What is needed
Please read the records below and return each line holding the string "QGridLayout".

Supplied data
((

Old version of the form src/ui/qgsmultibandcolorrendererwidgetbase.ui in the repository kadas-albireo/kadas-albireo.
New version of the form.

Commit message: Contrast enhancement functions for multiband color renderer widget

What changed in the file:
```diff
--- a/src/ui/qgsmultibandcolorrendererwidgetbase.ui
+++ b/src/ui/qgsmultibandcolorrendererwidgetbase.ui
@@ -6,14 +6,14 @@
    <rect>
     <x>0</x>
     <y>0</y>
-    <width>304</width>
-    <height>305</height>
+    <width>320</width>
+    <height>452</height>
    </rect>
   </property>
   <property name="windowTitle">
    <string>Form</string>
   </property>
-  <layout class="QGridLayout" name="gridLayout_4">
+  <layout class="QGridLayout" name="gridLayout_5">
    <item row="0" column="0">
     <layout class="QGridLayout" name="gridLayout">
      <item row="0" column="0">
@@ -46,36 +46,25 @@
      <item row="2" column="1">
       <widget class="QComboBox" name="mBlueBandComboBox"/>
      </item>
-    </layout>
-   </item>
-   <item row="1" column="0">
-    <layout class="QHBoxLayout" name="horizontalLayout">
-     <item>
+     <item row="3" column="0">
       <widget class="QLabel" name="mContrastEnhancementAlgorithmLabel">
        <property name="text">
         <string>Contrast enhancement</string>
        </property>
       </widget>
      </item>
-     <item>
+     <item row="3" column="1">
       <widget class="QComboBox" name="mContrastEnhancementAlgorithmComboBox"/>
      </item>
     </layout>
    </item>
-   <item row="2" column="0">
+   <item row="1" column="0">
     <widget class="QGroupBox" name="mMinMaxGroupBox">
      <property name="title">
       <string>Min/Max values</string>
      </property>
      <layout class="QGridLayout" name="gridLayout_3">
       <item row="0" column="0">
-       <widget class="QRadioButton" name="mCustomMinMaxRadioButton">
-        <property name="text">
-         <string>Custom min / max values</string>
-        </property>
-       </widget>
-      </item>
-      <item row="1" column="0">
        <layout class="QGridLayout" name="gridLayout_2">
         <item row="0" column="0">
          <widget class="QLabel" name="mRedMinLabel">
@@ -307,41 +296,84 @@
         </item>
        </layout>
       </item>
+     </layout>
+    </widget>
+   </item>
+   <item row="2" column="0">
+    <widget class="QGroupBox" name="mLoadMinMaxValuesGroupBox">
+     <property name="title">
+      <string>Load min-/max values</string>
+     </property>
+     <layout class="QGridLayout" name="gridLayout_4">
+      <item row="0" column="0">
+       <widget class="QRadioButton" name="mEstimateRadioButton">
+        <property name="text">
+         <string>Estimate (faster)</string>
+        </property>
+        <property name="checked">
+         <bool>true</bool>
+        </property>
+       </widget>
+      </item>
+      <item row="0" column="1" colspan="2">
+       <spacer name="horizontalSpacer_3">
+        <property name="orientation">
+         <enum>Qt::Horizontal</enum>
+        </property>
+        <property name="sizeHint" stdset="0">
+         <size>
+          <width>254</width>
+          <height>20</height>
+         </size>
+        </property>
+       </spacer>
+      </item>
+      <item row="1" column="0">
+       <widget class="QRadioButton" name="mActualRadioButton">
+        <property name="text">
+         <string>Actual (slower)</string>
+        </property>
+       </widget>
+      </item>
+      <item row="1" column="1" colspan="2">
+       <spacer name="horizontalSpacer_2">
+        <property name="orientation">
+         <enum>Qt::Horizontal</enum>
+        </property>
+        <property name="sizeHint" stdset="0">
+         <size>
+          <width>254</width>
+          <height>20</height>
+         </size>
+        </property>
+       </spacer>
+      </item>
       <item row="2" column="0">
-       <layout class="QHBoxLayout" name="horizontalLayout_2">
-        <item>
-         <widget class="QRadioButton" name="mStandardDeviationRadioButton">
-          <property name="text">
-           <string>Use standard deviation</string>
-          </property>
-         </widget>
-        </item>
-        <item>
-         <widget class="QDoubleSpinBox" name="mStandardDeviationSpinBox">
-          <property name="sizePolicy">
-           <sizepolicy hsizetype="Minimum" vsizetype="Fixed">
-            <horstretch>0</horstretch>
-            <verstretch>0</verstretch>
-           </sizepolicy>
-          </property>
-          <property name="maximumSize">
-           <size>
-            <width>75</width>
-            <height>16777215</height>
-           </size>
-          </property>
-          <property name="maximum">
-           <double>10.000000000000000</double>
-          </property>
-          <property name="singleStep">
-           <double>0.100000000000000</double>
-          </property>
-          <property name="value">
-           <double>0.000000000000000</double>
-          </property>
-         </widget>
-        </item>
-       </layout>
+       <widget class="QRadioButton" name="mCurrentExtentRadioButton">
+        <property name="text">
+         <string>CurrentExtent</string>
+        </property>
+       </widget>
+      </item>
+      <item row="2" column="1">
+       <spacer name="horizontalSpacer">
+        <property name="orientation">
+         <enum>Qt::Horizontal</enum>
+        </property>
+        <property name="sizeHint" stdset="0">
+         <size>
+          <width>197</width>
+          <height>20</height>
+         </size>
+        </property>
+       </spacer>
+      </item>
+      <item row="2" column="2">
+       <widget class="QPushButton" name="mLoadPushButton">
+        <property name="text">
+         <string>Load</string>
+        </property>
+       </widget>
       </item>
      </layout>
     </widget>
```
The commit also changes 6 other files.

))

Answer to the exercise
-  <layout class="QGridLayout" name="gridLayout_4">
+  <layout class="QGridLayout" name="gridLayout_5">
     <layout class="QGridLayout" name="gridLayout">
      <layout class="QGridLayout" name="gridLayout_3">
        <layout class="QGridLayout" name="gridLayout_2">
+     <layout class="QGridLayout" name="gridLayout_4">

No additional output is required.